There’s a lot more to this than Charles Laughton shouting “Sanctuary!” in the famous movie.
Victor Hugo’s great travelogue of 15th-century Paris, and tragedy of mistaken identity. The Archdeacon of Notre Dame is actually an alchemist. His adopted son, Quasimodo, is thought to be a devil but is (of course) the most noble character in the book. The captain of the guard is thought to be noble but is a womanising liar. The Bohemian gypsy Esmeralda is something else entirely. The King of France is more interested in his money than his subjects. And Notre Dame itself is not just an edifice but also a book – the story of its inhabitants etched into its stones.
It’s a simple story, given epic scope by the way the writer ties it into its setting and historical context – and quite an easy read.

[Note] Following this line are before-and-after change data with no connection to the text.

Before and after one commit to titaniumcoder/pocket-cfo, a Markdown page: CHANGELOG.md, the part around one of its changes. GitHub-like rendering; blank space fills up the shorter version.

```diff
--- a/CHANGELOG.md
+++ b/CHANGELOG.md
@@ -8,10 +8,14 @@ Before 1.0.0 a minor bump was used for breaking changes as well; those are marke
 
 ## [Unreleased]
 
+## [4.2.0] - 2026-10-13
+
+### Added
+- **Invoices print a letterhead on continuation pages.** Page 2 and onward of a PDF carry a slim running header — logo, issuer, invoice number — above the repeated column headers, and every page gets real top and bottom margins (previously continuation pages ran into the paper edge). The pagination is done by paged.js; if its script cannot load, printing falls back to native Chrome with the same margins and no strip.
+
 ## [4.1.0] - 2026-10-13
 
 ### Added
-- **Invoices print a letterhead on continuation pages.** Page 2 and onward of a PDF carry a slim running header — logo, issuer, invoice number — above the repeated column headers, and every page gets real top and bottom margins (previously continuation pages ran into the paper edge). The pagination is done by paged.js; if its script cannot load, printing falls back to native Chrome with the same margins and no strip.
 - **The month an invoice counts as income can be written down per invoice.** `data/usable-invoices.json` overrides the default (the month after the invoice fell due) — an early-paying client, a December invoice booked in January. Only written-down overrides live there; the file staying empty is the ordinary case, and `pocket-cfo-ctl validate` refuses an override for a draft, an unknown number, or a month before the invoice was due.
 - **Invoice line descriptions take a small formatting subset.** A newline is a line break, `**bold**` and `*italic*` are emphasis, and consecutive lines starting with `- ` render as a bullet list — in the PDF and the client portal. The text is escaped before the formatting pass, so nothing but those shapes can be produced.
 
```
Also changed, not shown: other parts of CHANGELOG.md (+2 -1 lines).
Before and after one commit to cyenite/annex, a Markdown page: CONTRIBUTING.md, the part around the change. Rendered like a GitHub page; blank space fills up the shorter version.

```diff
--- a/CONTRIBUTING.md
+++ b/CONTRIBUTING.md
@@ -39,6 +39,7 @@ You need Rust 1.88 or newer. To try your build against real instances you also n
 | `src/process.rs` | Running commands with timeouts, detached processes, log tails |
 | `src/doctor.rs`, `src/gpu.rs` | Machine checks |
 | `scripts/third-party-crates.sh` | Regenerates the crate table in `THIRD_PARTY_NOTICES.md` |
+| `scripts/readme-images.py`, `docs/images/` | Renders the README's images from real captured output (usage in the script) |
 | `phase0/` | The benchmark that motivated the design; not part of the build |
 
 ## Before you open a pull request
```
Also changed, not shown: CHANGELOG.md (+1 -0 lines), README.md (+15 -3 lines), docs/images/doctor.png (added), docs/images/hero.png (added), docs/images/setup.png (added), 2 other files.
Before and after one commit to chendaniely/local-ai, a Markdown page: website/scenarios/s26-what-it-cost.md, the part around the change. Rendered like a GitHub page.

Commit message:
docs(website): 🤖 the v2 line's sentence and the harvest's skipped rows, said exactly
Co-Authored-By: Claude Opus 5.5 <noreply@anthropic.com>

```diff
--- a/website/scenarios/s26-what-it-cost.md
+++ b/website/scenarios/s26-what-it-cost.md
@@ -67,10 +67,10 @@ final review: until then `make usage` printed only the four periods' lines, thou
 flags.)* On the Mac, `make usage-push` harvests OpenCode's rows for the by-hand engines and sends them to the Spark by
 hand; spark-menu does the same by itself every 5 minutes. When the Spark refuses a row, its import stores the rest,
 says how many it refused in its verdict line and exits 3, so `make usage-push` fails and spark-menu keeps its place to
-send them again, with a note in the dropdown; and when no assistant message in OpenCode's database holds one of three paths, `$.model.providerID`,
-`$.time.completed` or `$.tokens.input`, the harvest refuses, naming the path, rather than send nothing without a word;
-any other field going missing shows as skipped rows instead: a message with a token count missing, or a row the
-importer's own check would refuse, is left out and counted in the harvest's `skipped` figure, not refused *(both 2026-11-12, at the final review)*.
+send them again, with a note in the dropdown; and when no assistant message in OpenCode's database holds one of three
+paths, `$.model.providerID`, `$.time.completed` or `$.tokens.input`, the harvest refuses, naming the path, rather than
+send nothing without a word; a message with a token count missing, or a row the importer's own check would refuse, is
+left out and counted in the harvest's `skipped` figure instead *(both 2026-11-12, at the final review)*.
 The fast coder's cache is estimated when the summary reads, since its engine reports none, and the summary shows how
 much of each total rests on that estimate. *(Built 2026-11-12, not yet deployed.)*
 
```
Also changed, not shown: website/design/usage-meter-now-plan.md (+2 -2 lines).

Be warned that if the Disney cartoon is all you know of this story, you may have a few surprises.